Preview performances of the new show were held in the Reho­both Beach fire hall and in Georgetown. Audiences were composed of service personnel, who, the newspaper reported, “predict that it will be another smashing hit.” The female roles were played by male soldiers, and a highlight of the show was a trio singing “Why Did I Join the WAACS.” The three men appeared in uniforms of the Women’s Army Auxiliary Corps, a comical look heightened by their Army-issued boots and less-than-flattering wigs. The productions of the Fort Miles Players provided a break in the military routine for both the performers and the servicemen in the audience.

With the Atlantic Ocean and Dela­ware Bay lapping at the edges of Fort Miles, the soldiers had an opportunity to enjoy the beach when they were off duty. The fish factories on the bay side, however, dissuaded many of them from those waters. In an oral history, one soldier remembered, “We aways complained about the awful smell, but we used to say that the people living in Lewes Beach would say that … [the smell of the factory meant] ‘Dividends.’ They welcomed the smell.” Along the ocean side, the officers took over the beachfront Belhaven Surf Club for their use. However, the ocean waters were sometimes so polluted with oil from ships sunk off the coast that Rehoboth residents kept a can of kerosene outside their homes in order to remove the oil that coated their skin.

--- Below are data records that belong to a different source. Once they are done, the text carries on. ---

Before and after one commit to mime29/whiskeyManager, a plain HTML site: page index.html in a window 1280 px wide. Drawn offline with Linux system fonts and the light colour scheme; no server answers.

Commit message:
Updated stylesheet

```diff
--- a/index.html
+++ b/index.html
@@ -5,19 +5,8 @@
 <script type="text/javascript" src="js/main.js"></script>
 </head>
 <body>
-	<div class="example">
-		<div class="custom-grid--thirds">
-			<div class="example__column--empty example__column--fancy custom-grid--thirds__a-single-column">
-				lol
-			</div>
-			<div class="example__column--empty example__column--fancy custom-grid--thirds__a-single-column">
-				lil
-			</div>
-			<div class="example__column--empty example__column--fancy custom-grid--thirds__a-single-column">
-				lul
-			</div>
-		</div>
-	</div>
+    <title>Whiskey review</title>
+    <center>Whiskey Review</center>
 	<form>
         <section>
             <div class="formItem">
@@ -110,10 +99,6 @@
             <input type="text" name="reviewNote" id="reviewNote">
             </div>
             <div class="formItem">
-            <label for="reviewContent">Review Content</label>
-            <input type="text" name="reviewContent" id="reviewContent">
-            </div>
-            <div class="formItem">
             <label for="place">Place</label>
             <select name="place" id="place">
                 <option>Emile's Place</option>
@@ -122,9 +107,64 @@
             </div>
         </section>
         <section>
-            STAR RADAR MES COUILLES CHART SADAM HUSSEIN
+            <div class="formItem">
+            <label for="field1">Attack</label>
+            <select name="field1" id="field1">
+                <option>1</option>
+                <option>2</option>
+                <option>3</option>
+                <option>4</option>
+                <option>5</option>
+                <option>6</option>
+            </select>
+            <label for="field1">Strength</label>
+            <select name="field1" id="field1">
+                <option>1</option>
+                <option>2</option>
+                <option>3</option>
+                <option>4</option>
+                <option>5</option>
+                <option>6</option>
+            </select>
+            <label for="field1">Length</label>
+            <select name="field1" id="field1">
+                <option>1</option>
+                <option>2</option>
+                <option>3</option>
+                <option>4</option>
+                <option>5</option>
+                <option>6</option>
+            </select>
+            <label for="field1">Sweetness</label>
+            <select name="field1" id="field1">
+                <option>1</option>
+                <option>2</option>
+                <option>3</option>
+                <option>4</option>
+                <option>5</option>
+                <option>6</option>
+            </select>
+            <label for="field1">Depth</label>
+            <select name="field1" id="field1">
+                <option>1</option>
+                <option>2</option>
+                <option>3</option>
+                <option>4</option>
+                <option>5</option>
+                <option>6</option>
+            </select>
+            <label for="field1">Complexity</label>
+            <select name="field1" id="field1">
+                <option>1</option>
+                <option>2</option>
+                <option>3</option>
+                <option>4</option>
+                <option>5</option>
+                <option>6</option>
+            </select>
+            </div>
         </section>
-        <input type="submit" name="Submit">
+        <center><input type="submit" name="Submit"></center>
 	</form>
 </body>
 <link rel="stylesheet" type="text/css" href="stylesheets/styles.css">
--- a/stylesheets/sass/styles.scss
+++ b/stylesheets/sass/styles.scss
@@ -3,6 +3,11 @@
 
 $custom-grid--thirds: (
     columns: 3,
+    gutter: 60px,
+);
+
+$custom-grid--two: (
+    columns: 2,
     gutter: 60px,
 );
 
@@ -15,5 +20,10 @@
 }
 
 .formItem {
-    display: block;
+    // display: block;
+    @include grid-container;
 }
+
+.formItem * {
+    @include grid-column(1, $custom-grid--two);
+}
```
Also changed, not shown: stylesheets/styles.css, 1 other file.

The enlisted men who were lucky enough to receive passes would go to Rehoboth for the day to enjoy the boardwalk and movies. Not only was this a welcome escape from their military routines, but Rehoboth also had one of the few things the fort lacked — women. The resort also had a few drinking establishments. A member of the Fort Miles garrison recalled going to Edna’s Place in Rehoboth, which he labeled “a beer joint. … You go in there and get a sandwich and drink beer all night. You could get a pitcher of beer for about 25 or 50 cents.”

By 1943, with so many young men in the military and other vital industries, there was a labor shortage on Sussex County farms at harvest time. The New York Times reported on Aug. 1, 1943, that soldiers “went to battle at sunrise today to prevent loss of lower Delaware’s enormous lima bean crop. … Motorcades set forth from Fort Miles with coast artillerymen and from inland camps with infantry men.”

For the remainder of the war, the men at Fort Miles continued to enjoy their off-duty activities while attending to their military responsibilities. When peace came in 1945, the garrison was greatly reduced, and the “saffron slopes of Cape Henlopen” reopened to civilian fishermen, picnickers and people gathering wild plums and cranberries.